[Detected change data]
= = = = =
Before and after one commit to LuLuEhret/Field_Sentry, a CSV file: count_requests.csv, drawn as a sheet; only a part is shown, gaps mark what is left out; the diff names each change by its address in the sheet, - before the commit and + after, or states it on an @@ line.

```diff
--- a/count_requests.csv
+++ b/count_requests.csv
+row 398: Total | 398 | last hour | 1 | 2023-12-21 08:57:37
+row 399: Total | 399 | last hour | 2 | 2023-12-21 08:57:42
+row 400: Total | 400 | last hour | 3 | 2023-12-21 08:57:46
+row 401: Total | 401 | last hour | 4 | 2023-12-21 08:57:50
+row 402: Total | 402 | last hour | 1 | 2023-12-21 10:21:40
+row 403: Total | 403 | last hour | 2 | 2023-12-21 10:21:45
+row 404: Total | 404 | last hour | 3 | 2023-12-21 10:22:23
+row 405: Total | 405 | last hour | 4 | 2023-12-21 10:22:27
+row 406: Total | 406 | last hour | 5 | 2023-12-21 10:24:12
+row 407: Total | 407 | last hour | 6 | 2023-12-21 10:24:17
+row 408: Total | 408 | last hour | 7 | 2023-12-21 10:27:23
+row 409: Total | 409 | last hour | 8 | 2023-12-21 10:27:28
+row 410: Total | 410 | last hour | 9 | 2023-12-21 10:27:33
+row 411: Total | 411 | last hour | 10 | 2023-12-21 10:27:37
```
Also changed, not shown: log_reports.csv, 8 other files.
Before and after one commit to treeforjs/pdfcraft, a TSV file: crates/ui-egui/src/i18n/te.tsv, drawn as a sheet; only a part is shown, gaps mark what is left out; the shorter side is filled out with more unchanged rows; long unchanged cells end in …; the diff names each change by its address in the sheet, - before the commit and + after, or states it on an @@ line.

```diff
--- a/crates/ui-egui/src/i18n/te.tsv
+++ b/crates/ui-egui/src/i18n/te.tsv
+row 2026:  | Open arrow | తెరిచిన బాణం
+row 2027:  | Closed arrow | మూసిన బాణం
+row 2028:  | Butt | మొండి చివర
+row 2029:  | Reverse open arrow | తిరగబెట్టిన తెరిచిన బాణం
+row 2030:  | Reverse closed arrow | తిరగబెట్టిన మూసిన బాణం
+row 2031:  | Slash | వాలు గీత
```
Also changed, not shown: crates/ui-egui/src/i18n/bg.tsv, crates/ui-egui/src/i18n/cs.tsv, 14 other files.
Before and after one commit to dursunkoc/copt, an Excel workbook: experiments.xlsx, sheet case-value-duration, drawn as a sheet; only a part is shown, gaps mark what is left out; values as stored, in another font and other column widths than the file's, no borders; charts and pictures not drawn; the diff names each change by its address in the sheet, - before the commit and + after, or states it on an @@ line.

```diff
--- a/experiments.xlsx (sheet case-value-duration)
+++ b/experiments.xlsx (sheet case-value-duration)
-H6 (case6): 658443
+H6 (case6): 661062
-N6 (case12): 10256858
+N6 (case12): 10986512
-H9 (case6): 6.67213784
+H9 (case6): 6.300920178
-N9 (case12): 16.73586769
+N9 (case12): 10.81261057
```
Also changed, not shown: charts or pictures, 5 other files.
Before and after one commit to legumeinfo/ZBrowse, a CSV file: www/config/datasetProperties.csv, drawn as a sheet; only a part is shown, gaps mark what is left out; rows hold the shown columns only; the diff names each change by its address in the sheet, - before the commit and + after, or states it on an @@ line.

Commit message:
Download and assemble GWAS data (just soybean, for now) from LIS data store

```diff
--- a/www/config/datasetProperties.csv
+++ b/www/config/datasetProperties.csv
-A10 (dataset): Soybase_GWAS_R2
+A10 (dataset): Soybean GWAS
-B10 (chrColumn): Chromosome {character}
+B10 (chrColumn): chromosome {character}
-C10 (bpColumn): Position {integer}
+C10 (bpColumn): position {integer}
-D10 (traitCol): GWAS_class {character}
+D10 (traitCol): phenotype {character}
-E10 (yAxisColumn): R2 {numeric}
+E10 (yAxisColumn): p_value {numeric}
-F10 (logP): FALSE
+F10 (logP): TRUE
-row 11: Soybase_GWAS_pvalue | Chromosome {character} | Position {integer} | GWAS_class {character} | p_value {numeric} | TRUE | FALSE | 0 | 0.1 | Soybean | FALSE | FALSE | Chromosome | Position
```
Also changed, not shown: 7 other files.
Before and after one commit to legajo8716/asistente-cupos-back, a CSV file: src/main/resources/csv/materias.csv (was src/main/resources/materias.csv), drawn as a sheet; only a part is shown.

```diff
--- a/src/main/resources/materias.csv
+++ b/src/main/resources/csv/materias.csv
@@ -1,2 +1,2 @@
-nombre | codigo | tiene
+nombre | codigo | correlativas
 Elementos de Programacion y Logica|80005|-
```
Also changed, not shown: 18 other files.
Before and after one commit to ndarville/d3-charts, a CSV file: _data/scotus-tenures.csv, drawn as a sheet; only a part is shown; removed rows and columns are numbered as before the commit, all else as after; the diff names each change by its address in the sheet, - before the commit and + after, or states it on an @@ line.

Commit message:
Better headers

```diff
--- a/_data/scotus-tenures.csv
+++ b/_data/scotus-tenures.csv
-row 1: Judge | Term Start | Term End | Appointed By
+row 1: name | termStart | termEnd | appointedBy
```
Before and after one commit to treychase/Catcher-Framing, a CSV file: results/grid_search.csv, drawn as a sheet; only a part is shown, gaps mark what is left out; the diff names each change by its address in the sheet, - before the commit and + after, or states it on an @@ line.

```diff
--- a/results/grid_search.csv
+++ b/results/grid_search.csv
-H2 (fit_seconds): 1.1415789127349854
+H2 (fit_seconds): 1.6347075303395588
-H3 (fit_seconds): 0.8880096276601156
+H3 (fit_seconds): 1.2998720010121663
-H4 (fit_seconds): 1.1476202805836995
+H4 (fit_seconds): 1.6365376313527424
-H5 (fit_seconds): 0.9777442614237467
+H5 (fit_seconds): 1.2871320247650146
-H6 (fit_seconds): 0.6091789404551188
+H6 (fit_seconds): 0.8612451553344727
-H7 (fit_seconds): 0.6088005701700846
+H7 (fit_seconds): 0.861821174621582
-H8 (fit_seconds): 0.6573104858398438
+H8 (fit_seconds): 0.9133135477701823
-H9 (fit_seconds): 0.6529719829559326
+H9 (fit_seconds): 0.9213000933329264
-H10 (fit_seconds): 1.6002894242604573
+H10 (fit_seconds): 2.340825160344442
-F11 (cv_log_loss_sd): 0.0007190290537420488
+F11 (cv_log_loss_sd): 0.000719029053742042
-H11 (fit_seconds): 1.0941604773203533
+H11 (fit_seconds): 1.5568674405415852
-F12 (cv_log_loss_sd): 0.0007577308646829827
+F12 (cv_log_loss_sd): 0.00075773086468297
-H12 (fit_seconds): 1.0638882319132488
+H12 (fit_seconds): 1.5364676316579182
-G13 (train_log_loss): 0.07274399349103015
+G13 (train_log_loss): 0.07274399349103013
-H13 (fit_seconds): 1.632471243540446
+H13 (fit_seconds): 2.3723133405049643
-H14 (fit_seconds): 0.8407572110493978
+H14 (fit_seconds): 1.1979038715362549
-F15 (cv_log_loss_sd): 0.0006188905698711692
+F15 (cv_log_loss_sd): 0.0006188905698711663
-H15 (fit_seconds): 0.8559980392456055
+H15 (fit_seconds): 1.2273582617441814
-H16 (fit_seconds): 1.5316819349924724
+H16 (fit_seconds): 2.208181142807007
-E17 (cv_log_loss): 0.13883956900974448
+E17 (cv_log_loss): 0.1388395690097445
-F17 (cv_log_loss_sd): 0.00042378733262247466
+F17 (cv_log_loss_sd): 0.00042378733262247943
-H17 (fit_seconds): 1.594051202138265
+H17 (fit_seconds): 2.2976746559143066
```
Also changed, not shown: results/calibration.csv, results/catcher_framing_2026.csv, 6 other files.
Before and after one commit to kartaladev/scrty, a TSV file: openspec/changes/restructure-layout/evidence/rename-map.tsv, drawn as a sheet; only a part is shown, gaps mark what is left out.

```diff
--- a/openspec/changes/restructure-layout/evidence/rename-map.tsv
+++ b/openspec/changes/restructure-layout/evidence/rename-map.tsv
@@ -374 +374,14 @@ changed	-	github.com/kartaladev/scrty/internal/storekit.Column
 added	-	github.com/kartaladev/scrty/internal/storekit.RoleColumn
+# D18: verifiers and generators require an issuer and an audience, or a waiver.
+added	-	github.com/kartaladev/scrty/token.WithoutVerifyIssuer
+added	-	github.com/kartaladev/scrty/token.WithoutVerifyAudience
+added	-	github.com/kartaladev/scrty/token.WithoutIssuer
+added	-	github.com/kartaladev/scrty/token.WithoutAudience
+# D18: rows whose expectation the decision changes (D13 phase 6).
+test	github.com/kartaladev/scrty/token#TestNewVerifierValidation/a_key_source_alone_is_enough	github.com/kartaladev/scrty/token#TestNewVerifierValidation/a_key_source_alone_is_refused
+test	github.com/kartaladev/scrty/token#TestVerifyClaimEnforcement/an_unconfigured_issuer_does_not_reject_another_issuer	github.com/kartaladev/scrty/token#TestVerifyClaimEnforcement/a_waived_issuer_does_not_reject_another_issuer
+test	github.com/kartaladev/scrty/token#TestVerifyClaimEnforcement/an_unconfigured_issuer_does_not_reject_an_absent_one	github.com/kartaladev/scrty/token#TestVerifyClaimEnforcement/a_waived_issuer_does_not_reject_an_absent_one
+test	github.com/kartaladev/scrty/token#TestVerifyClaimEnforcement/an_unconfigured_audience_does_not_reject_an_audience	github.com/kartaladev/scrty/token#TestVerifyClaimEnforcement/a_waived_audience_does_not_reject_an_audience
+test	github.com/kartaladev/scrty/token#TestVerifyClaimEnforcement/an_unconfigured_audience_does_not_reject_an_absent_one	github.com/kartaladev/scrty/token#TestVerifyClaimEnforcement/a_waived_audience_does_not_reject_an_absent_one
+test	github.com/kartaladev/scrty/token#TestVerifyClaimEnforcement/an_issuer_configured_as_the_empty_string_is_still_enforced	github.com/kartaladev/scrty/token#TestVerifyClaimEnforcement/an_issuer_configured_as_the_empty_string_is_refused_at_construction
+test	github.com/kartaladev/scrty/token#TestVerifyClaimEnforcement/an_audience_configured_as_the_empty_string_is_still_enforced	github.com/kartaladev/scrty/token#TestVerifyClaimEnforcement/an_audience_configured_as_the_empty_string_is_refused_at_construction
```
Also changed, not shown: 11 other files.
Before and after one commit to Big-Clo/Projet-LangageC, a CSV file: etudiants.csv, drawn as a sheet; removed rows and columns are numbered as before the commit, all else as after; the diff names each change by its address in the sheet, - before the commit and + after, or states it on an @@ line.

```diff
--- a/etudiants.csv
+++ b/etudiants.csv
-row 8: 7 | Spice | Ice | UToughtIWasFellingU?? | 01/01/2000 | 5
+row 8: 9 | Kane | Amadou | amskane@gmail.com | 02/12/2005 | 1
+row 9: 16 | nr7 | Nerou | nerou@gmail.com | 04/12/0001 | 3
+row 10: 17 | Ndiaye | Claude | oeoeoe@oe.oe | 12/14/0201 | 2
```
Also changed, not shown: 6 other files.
= = = = =
_WHAT IS NEEDED_:
For the records given here, say how many lines hold the string "character", with no further words.

_WRITTEN SOLUTION_:
5